Ngwino Nawe is a residential home for children and young adults with a wide range of physical and mental disabilities. Nkanka is a day centre which caters for a large number for children from the surrounding area. Each day of the week sees a group of children with a different disability. Both centres offer training in vocational and life skills such as woodwork, sewing, cleaning and cooking, alongside basic education.
On Friday we held our first training session for staff from both centres. We outlined key principles of Interactive Music Making, illustrated with video clips taken from sessions at the centres. This proved very helpful as staff could then make connections between the theoretical ideas and the examples of children they know. They enjoyed seeing the children in a new context, responding to a different style of interaction. The session sparked interesting discussions about the challenges of caring for disabled people in Rwanda. Although the week was rather exhausting, we feel we have made a very positive start at both centres and are excited to see how the staff will use the ideas and skills we have been sharing.
This weekend we visited the genocide memorial at Shangi, an hour away from where we are staying. It was a deeply affecting experience, difficult to put into words, but valuable as thus far it has been hard to connect those events with the optimistic, cheerful Rwanda we are getting to know.

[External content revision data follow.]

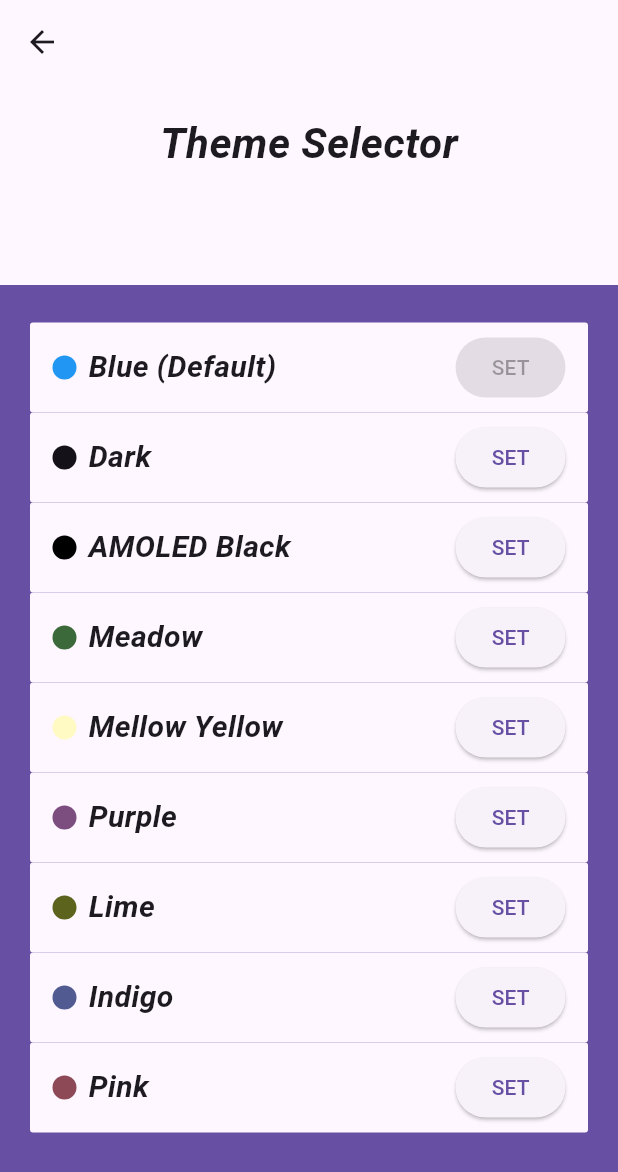
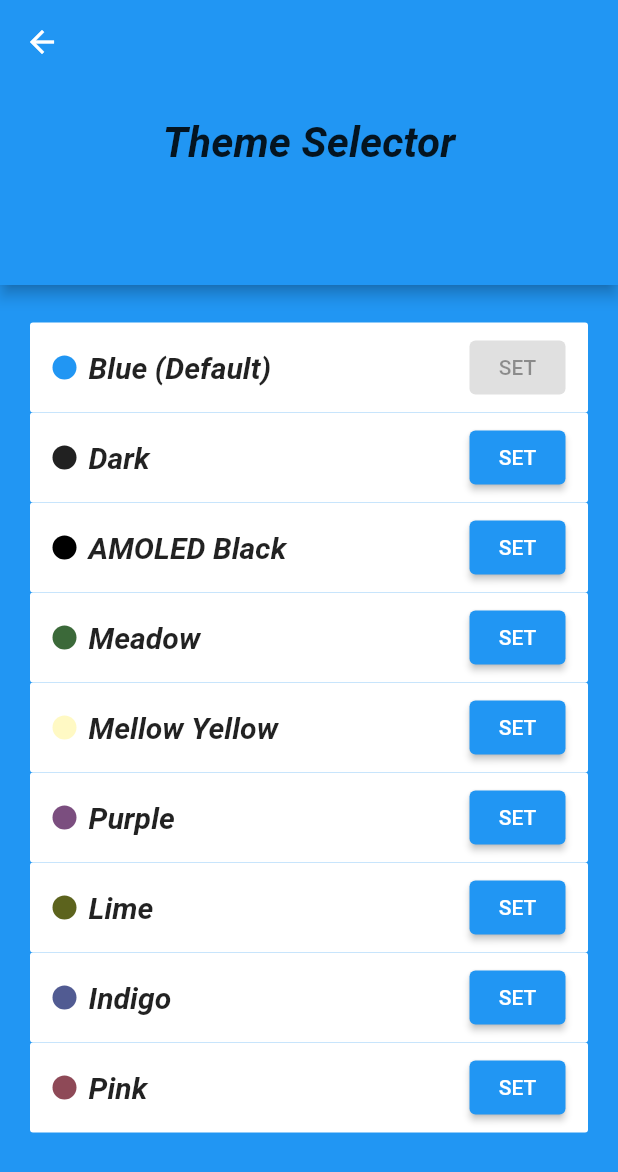
Before and after one commit to sharpsan/kaomoji_flutter, a Flutter app: the ThemeSelectorScreen screen opened by its route, on a phone screen of 412 x 824 dp. Shown: the top 1172 px of the screen. Run offline on Flutter 3.47's test engine with Material 3 defaults, Android fonts, the phone set to English and light mode, and no system bars; our stand-ins replace shared_preferences; accounts and stored records are empty.

Commit message:
upgrade to Flutter 3.47 and restore Material 2 themes
- Bump provider and shared_preferences
- Migrate Android build to declarative Gradle plugins (AGP 9.1.0,
  Gradle 9.3.1, Kotlin 2.4.0, Java 17); move package to namespace
- Remove duplicate MainActivity.java, settings_aar.gradle, deprecated
  splash meta-data, and obsolete gradle properties
- Add missing light-mode NormalTheme style
- Opt themes out of Material 3 (default since Flutter 3.16), which had
  broken the original designs; replace deprecated theme APIs and move
  indicatorColor into tabBarTheme, where TabBar now reads it

Co-Authored-By: Claude Opus 5.5 <noreply@anthropic.com>
Claude-Session: https://claude.ai/code/session_01ThG7sY9a8AoQ3yeupiSouo

```diff
--- a/lib/constants/themes.dart
+++ b/lib/constants/themes.dart
@@ -14,8 +14,9 @@ enum ThemeKey {
   PINK,
 }
 
-final _defaultTheme = ThemeData();
-final _darkTheme = ThemeData.dark();
+// These themes were designed for Material 2, so opt out of the Material 3 default.
+final _defaultTheme = ThemeData(useMaterial3: false);
+final _darkTheme = ThemeData.dark(useMaterial3: false);
 
 final appThemes = [
   ThemeEntry(
@@ -30,7 +31,9 @@ final appThemes = [
     key: ThemeKey.DARK,
     name: 'Dark',
     themeData: _darkTheme.copyWith(
-      indicatorColor: Colors.white,
+      tabBarTheme: _darkTheme.tabBarTheme.copyWith(
+        indicatorColor: Colors.white,
+      ),
       colorScheme: _darkTheme.colorScheme.copyWith(
         secondary: Colors.white,
       ),
@@ -43,7 +46,6 @@ final appThemes = [
       scaffoldBackgroundColor: Colors.black,
       primaryColor: Colors.black,
       cardColor: Colors.black,
-      indicatorColor: Colors.white,
       floatingActionButtonTheme: _darkTheme.floatingActionButtonTheme.copyWith(
         backgroundColor: Colors.white,
       ),
@@ -54,18 +56,18 @@ final appThemes = [
         ),
       ),
       appBarTheme: _darkTheme.appBarTheme.copyWith(
-        color: Colors.black,
+        backgroundColor: Colors.black,
       ),
       tabBarTheme: _darkTheme.tabBarTheme.copyWith(
         indicatorColor: Colors.white,
-        overlayColor: MaterialStateProperty.all(Colors.white),
+        overlayColor: WidgetStateProperty.all(Colors.white),
         dividerColor: Colors.black,
       ),
       colorScheme: _darkTheme.colorScheme.copyWith(
         secondary: Colors.black,
         primary: Colors.black,
         tertiary: Colors.white,
-        background: Colors.black,
+        surface: Colors.black,
         onSurface: Colors.white,
       ),
     ),
@@ -77,16 +79,20 @@ final appThemes = [
       colorScheme: ColorScheme.fromSeed(
         seedColor: Colors.green,
       ),
+      useMaterial3: false,
     ),
   ),
   ThemeEntry(
     key: ThemeKey.MELLOW_YELLOW,
     name: "Mellow Yellow",
     themeData: ThemeData(
+      useMaterial3: false,
       primaryColor: Colors.yellow.shade100,
-      indicatorColor: Colors.yellow.shade800,
+      tabBarTheme: TabBarThemeData(
+        indicatorColor: Colors.yellow.shade800,
+      ),
       appBarTheme: AppBarTheme(
-        color: Colors.yellow.shade200,
+        backgroundColor: Colors.yellow.shade200,
         elevation: 0,
       ),
       scaffoldBackgroundColor: Colors.yellow.shade200,
@@ -108,6 +114,7 @@ final appThemes = [
       colorScheme: ColorScheme.fromSeed(
         seedColor: Colors.purple,
       ),
+      useMaterial3: false,
     ),
   ),
   ThemeEntry(
@@ -117,6 +124,7 @@ final appThemes = [
       colorScheme: ColorScheme.fromSeed(
         seedColor: Colors.lime,
       ),
+      useMaterial3: false,
     ),
   ),
   ThemeEntry(
@@ -126,6 +134,7 @@ final appThemes = [
       colorScheme: ColorScheme.fromSeed(
         seedColor: Colors.indigo,
       ),
+      useMaterial3: false,
     ),
   ),
   ThemeEntry(
@@ -135,6 +144,7 @@ final appThemes = [
       colorScheme: ColorScheme.fromSeed(
         seedColor: Colors.pink,
       ),
+      useMaterial3: false,
     ),
   ),
 ];
--- a/pubspec.yaml
+++ b/pubspec.yaml
@@ -19,8 +19,8 @@ environment:
 dependencies:
   flutter:
     sdk: flutter
-  provider: ^6.1.2
-  shared_preferences: ^2.3.3
+  provider: ^6.1.5+1
+  shared_preferences: ^2.5.6
 
 dev_dependencies:
   flutter_test:
```
Also changed, not shown: pubspec.lock, 13 other files.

We also drove through the tea growing area to the beautiful Nyungwe national park, where we stopped for a drink at the exclusive Nyungwe Lodge hotel, recommended to us by our hosts. Although we enjoyed relaxing in the tranquility of the surroundings, the experience was an uncomfortable reminder of the contrast between the relative luxury we are used to at home and the standard of living for the majority of Rwandan people.
We’ll be in touch soon!
Nicky and Caroline